[What the task asks] Where an entry contains a picture, omit the picture and repeat the rest exactly.

[Records provided]
************

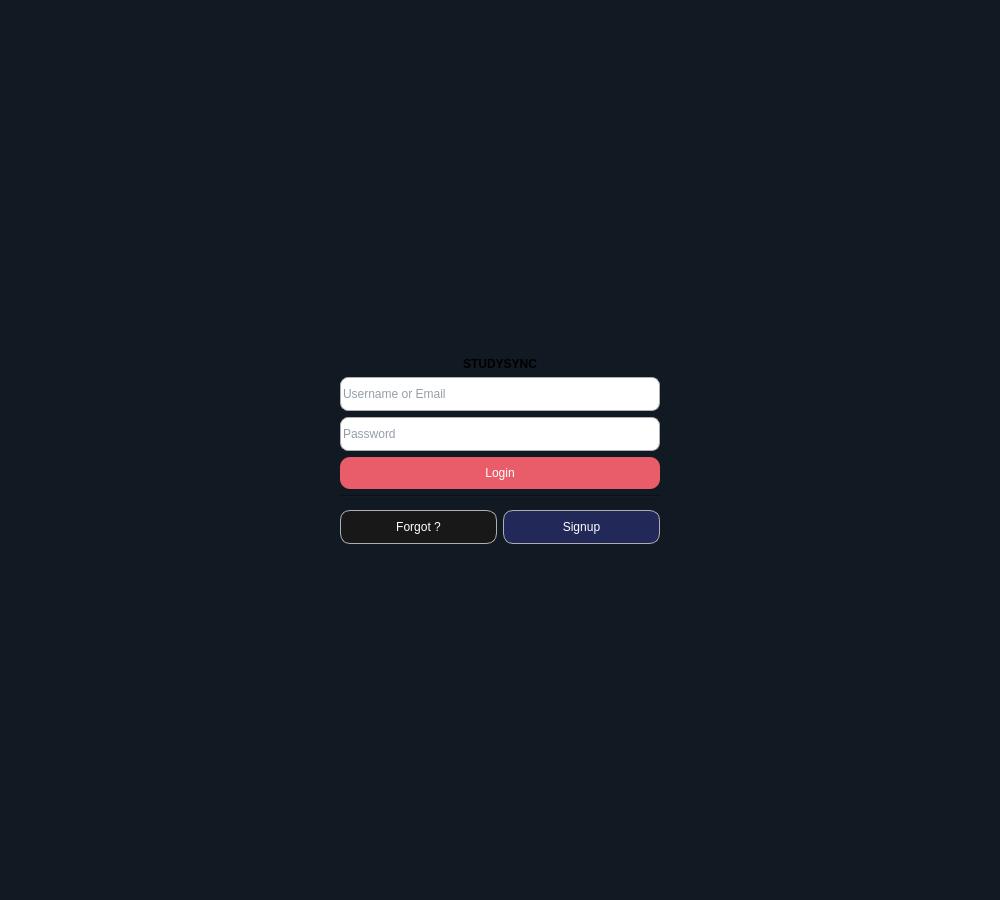
The window that welcomescreen.ui (annamairaj/StudySync) describes before a commit, drawn with Qt 5.
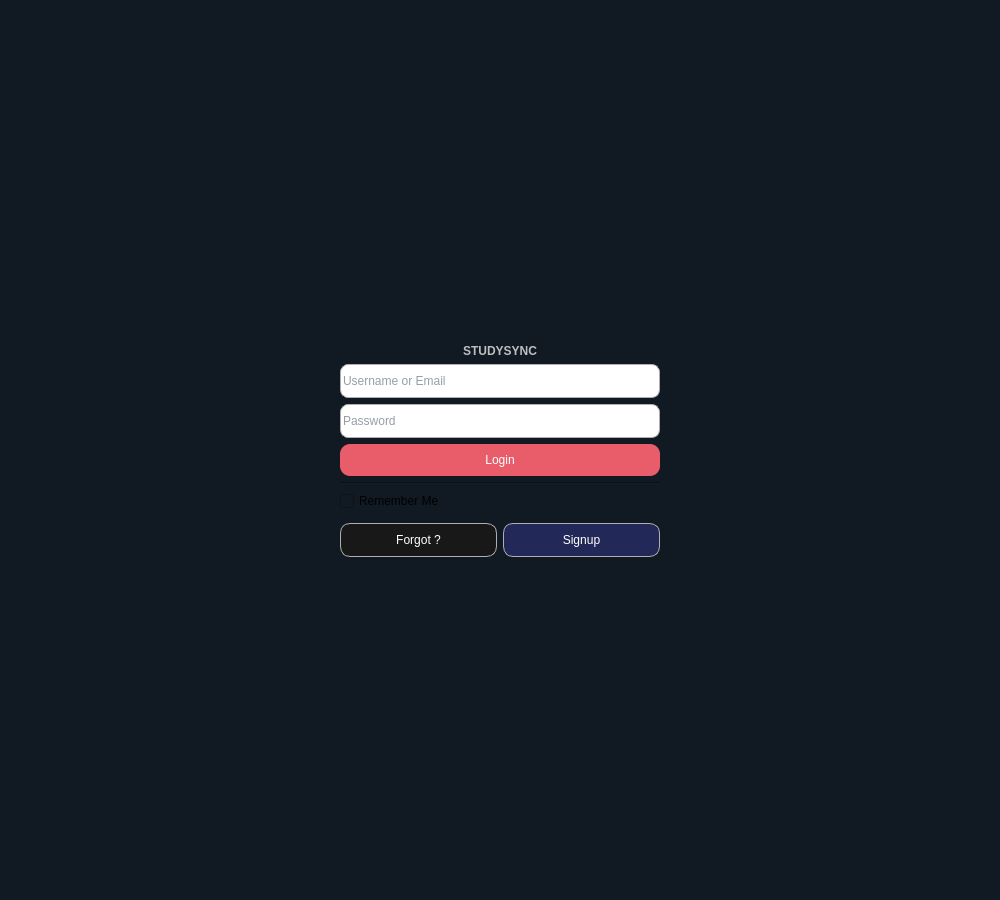
The same window after the commit.

Commit message: Added error handling for login page, added functional remember me button for easier login experience

```diff
--- a/welcomescreen.ui
+++ b/welcomescreen.ui
@@ -2,6 +2,9 @@
 <ui version="4.0">
  <class>WelcomeScreen</class>
  <widget class="QWidget" name="WelcomeScreen">
+  <property name="enabled">
+   <bool>true</bool>
+  </property>
   <property name="geometry">
    <rect>
     <x>0</x>
@@ -130,6 +133,9 @@
           <layout class="QVBoxLayout" name="verticalLayout_2">
            <item>
             <widget class="QLabel" name="studSyncMainTitle">
+             <property name="enabled">
+              <bool>false</bool>
+             </property>
              <property name="text">
               <string>STUDYSYNC</string>
              </property>
@@ -169,6 +175,16 @@
              </property>
             </widget>
            </item>
+           <item>
+            <widget class="QCheckBox" name="rememberMeCheckbox">
+             <property name="enabled">
+              <bool>true</bool>
+             </property>
+             <property name="text">
+              <string>Remember Me</string>
+             </property>
+            </widget>
+           </item>
            <item>
             <widget class="Line" name="line">
              <property name="orientation">
```
The commit also changes 2 other files.
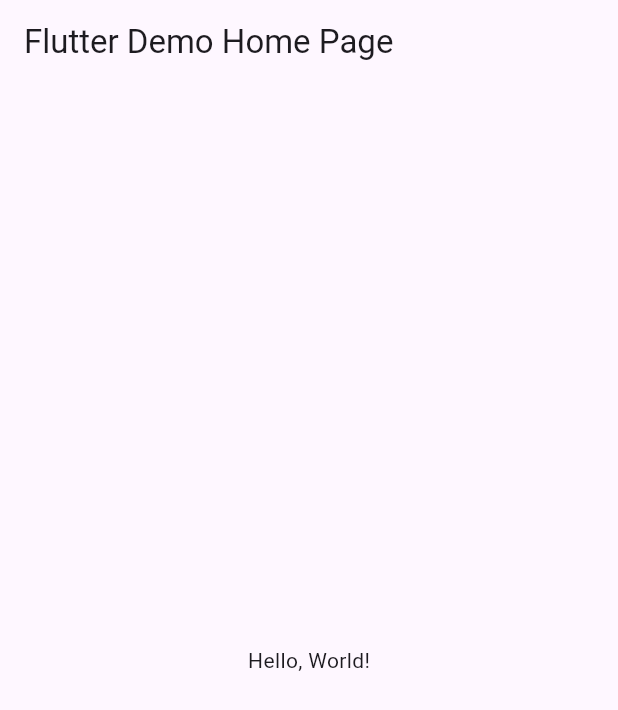
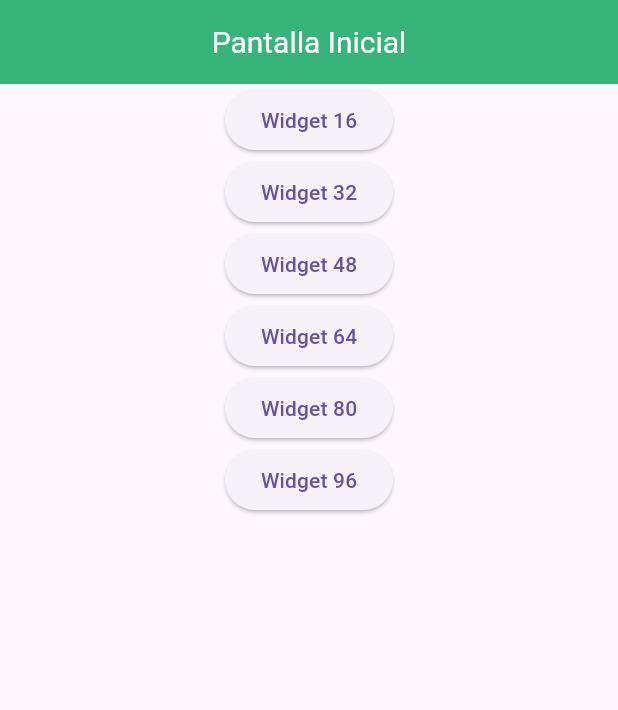
Before and after one commit to Alondra-Ramirez-Sandoval-1092/act7_android_1092, a Flutter app: the screen it shows after launch, on a phone screen of 412 x 824 dp. Shown: the top 710 px of the screen. Run offline on Flutter 3.47's test engine with Material 3 defaults, Android fonts, the phone set to English and light mode, and no system bars.

Commit message:
act 7 subida

```diff
--- a/lib/main.dart
+++ b/lib/main.dart
@@ -1,43 +1,33 @@
 import 'package:flutter/material.dart';
+import 'package:ramirezrutas/pagina_inicial.dart';
+import 'package:ramirezrutas/widget_cuarentayocho.dart';
+import 'package:ramirezrutas/widget_dieciseis.dart';
+import 'package:ramirezrutas/widget_noventayseis.dart';
+import 'package:ramirezrutas/widget_ochenta.dart';
+import 'package:ramirezrutas/widget_sesentaycuatro.dart';
+import 'package:ramirezrutas/widget_treintaydos.dart';
 
-void main() => runApp(MyApp());
+void main() => runApp(MiRutas());
 
-class MyApp extends StatelessWidget {
-  const MyApp({super.key});
-  // This widget is the root of your application.
+class MiRutas extends StatelessWidget {
+  const MiRutas({Key? key}) : super(key: key);
+
   @override
   Widget build(BuildContext context) {
     return MaterialApp(
-      // Application name
-      title: 'Flutter Hello World',
-      // Application theme data, you can set the colors for the application as
-      // you want
-      theme: ThemeData(
-        // useMaterial3: false,
-        primarySwatch: Colors.blue,
-      ),
-      // A widget which will be started on application startup
-      home: MyHomePage(title: 'Flutter Demo Home Page'),
+      debugShowCheckedModeBanner: false,
+      title: 'Rutas entre paginas',
+      routes: {
+        // When navigating to the "/" route, build the FirstScreen widget.
+        '/': (context) => const PantallaUno(),
+        // When navigating to the "/second" route, build the SecondScreen widget.
+        '/pantalla16': (context) => const WidgetDieciseis(),
+        '/pantalla32': (context) => const WidgetTreintaydos(),
+        '/pantalla48': (context) => const WidgetCuarentayocho(),
+        '/pantalla64': (context) => const WidgetSesentaycuatro(),
+        '/pantalla80': (context) => const WidgetOchenta(),
+        '/pantalla96': (context) => const WidgetNoventayseis(),
+      },
     );
   }
 }
-
-class MyHomePage extends StatelessWidget {
-  final String title;
-  const MyHomePage({super.key, required this.title});
-
-  @override
-  Widget build(BuildContext context) {
-    return Scaffold(
-      appBar: AppBar(
-        // The title text which will be shown on the action bar
-        title: Text(title),
-      ),
-      body: Center(
-        child: Text(
-          'Hello, World!',
-        ),
-      ),
-    );
-  }
-}
--- /dev/null
+++ b/lib/pagina_inicial.dart
@@ -0,0 +1,73 @@
+import 'package:flutter/material.dart';
+
+class PantallaUno extends StatelessWidget {
+  const PantallaUno({Key? key}) : super(key: key);
+
+  @override
+  Widget build(BuildContext context) {
+    return Scaffold(
+      appBar: AppBar(
+        backgroundColor: Color(0xff36b479), // Fondo menta
+        titleTextStyle: const TextStyle(
+          color: Colors.white, // Letra blanca
+          fontSize: 20.0, // Tamaño 20
+        ),
+        title: const Center(
+          child: Text('Pantalla Inicial'),
+        ),
+      ),
+      body: Column(
+        children: [
+          Center(
+            child: ElevatedButton(
+              onPressed: () {
+                Navigator.pushNamed(context, '/pantalla16');
+              },
+              child: const Text('Widget 16'),
+            ),
+          ),
+          Center(
+            child: ElevatedButton(
+              onPressed: () {
+                Navigator.pushNamed(context, '/pantalla32');
+              },
+              child: const Text('Widget 32'),
+            ),
+          ),
+          Center(
+            child: ElevatedButton(
+              onPressed: () {
+                Navigator.pushNamed(context, '/pantalla48');
+              },
+              child: const Text('Widget 48'),
+            ),
+          ),
+          Center(
+            child: ElevatedButton(
+              onPressed: () {
+                Navigator.pushNamed(context, '/pantalla64');
+              },
+              child: const Text('Widget 64'),
+            ),
+          ),
+          Center(
+            child: ElevatedButton(
+              onPressed: () {
+                Navigator.pushNamed(context, '/pantalla80');
+              },
+              child: const Text('Widget 80'),
+            ),
+          ),
+          Center(
+            child: ElevatedButton(
+              onPressed: () {
+                Navigator.pushNamed(context, '/pantalla96');
+              },
+              child: const Text('Widget 96'),
+            ),
+          ),
+        ],
+      ),
+    );
+  }
+}
```
Also changed, not shown: lib/widget_cuarentayocho.dart (added, +39 -0 lines), lib/widget_dieciseis.dart (added, +77 -0 lines), lib/widget_noventayseis.dart (added, +34 -0 lines), lib/widget_ochenta.dart (added, +73 -0 lines), lib/widget_sesentaycuatro.dart (added, +76 -0 lines), lib/widget_treintaydos.dart (added, +36 -0 lines).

************

[Result of the exercise]
The window that welcomescreen.ui (annamairaj/StudySync) describes before a commit, drawn with Qt 5.
The same window after the commit.

Commit message: Added error handling for login page, added functional remember me button for easier login experience

```diff
--- a/welcomescreen.ui
+++ b/welcomescreen.ui
@@ -2,6 +2,9 @@
 <ui version="4.0">
  <class>WelcomeScreen</class>
  <widget class="QWidget" name="WelcomeScreen">
+  <property name="enabled">
+   <bool>true</bool>
+  </property>
   <property name="geometry">
    <rect>
     <x>0</x>
@@ -130,6 +133,9 @@
           <layout class="QVBoxLayout" name="verticalLayout_2">
            <item>
             <widget class="QLabel" name="studSyncMainTitle">
+             <property name="enabled">
+              <bool>false</bool>
+             </property>
              <property name="text">
               <string>STUDYSYNC</string>
              </property>
@@ -169,6 +175,16 @@
              </property>
             </widget>
            </item>
+           <item>
+            <widget class="QCheckBox" name="rememberMeCheckbox">
+             <property name="enabled">
+              <bool>true</bool>
+             </property>
+             <property name="text">
+              <string>Remember Me</string>
+             </property>
+            </widget>
+           </item>
            <item>
             <widget class="Line" name="line">
              <property name="orientation">
```
The commit also changes 2 other files.
Before and after one commit to Alondra-Ramirez-Sandoval-1092/act7_android_1092, a Flutter app: the screen it shows after launch, on a phone screen of 412 x 824 dp. Shown: the top 710 px of the screen. Run offline on Flutter 3.47's test engine with Material 3 defaults, Android fonts, the phone set to English and light mode, and no system bars.

Commit message:
act 7 subida

```diff
--- a/lib/main.dart
+++ b/lib/main.dart
@@ -1,43 +1,33 @@
 import 'package:flutter/material.dart';
+import 'package:ramirezrutas/pagina_inicial.dart';
+import 'package:ramirezrutas/widget_cuarentayocho.dart';
+import 'package:ramirezrutas/widget_dieciseis.dart';
+import 'package:ramirezrutas/widget_noventayseis.dart';
+import 'package:ramirezrutas/widget_ochenta.dart';
+import 'package:ramirezrutas/widget_sesentaycuatro.dart';
+import 'package:ramirezrutas/widget_treintaydos.dart';
 
-void main() => runApp(MyApp());
+void main() => runApp(MiRutas());
 
-class MyApp extends StatelessWidget {
-  const MyApp({super.key});
-  // This widget is the root of your application.
+class MiRutas extends StatelessWidget {
+  const MiRutas({Key? key}) : super(key: key);
+
   @override
   Widget build(BuildContext context) {
     return MaterialApp(
-      // Application name
-      title: 'Flutter Hello World',
-      // Application theme data, you can set the colors for the application as
-      // you want
-      theme: ThemeData(
-        // useMaterial3: false,
-        primarySwatch: Colors.blue,
-      ),
-      // A widget which will be started on application startup
-      home: MyHomePage(title: 'Flutter Demo Home Page'),
+      debugShowCheckedModeBanner: false,
+      title: 'Rutas entre paginas',
+      routes: {
+        // When navigating to the "/" route, build the FirstScreen widget.
+        '/': (context) => const PantallaUno(),
+        // When navigating to the "/second" route, build the SecondScreen widget.
+        '/pantalla16': (context) => const WidgetDieciseis(),
+        '/pantalla32': (context) => const WidgetTreintaydos(),
+        '/pantalla48': (context) => const WidgetCuarentayocho(),
+        '/pantalla64': (context) => const WidgetSesentaycuatro(),
+        '/pantalla80': (context) => const WidgetOchenta(),
+        '/pantalla96': (context) => const WidgetNoventayseis(),
+      },
     );
   }
 }
-
-class MyHomePage extends StatelessWidget {
-  final String title;
-  const MyHomePage({super.key, required this.title});
-
-  @override
-  Widget build(BuildContext context) {
-    return Scaffold(
-      appBar: AppBar(
-        // The title text which will be shown on the action bar
-        title: Text(title),
-      ),
-      body: Center(
-        child: Text(
-          'Hello, World!',
-        ),
-      ),
-    );
-  }
-}
--- /dev/null
+++ b/lib/pagina_inicial.dart
@@ -0,0 +1,73 @@
+import 'package:flutter/material.dart';
+
+class PantallaUno extends StatelessWidget {
+  const PantallaUno({Key? key}) : super(key: key);
+
+  @override
+  Widget build(BuildContext context) {
+    return Scaffold(
+      appBar: AppBar(
+        backgroundColor: Color(0xff36b479), // Fondo menta
+        titleTextStyle: const TextStyle(
+          color: Colors.white, // Letra blanca
+          fontSize: 20.0, // Tamaño 20
+        ),
+        title: const Center(
+          child: Text('Pantalla Inicial'),
+        ),
+      ),
+      body: Column(
+        children: [
+          Center(
+            child: ElevatedButton(
+              onPressed: () {
+                Navigator.pushNamed(context, '/pantalla16');
+              },
+              child: const Text('Widget 16'),
+            ),
+          ),
+          Center(
+            child: ElevatedButton(
+              onPressed: () {
+                Navigator.pushNamed(context, '/pantalla32');
+              },
+              child: const Text('Widget 32'),
+            ),
+          ),
+          Center(
+            child: ElevatedButton(
+              onPressed: () {
+                Navigator.pushNamed(context, '/pantalla48');
+              },
+              child: const Text('Widget 48'),
+            ),
+          ),
+          Center(
+            child: ElevatedButton(
+              onPressed: () {
+                Navigator.pushNamed(context, '/pantalla64');
+              },
+              child: const Text('Widget 64'),
+            ),
+          ),
+          Center(
+            child: ElevatedButton(
+              onPressed: () {
+                Navigator.pushNamed(context, '/pantalla80');
+              },
+              child: const Text('Widget 80'),
+            ),
+          ),
+          Center(
+            child: ElevatedButton(
+              onPressed: () {
+                Navigator.pushNamed(context, '/pantalla96');
+              },
+              child: const Text('Widget 96'),
+            ),
+          ),
+        ],
+      ),
+    );
+  }
+}
```
Also changed, not shown: lib/widget_cuarentayocho.dart (added, +39 -0 lines), lib/widget_dieciseis.dart (added, +77 -0 lines), lib/widget_noventayseis.dart (added, +34 -0 lines), lib/widget_ochenta.dart (added, +73 -0 lines), lib/widget_sesentaycuatro.dart (added, +76 -0 lines), lib/widget_treintaydos.dart (added, +36 -0 lines).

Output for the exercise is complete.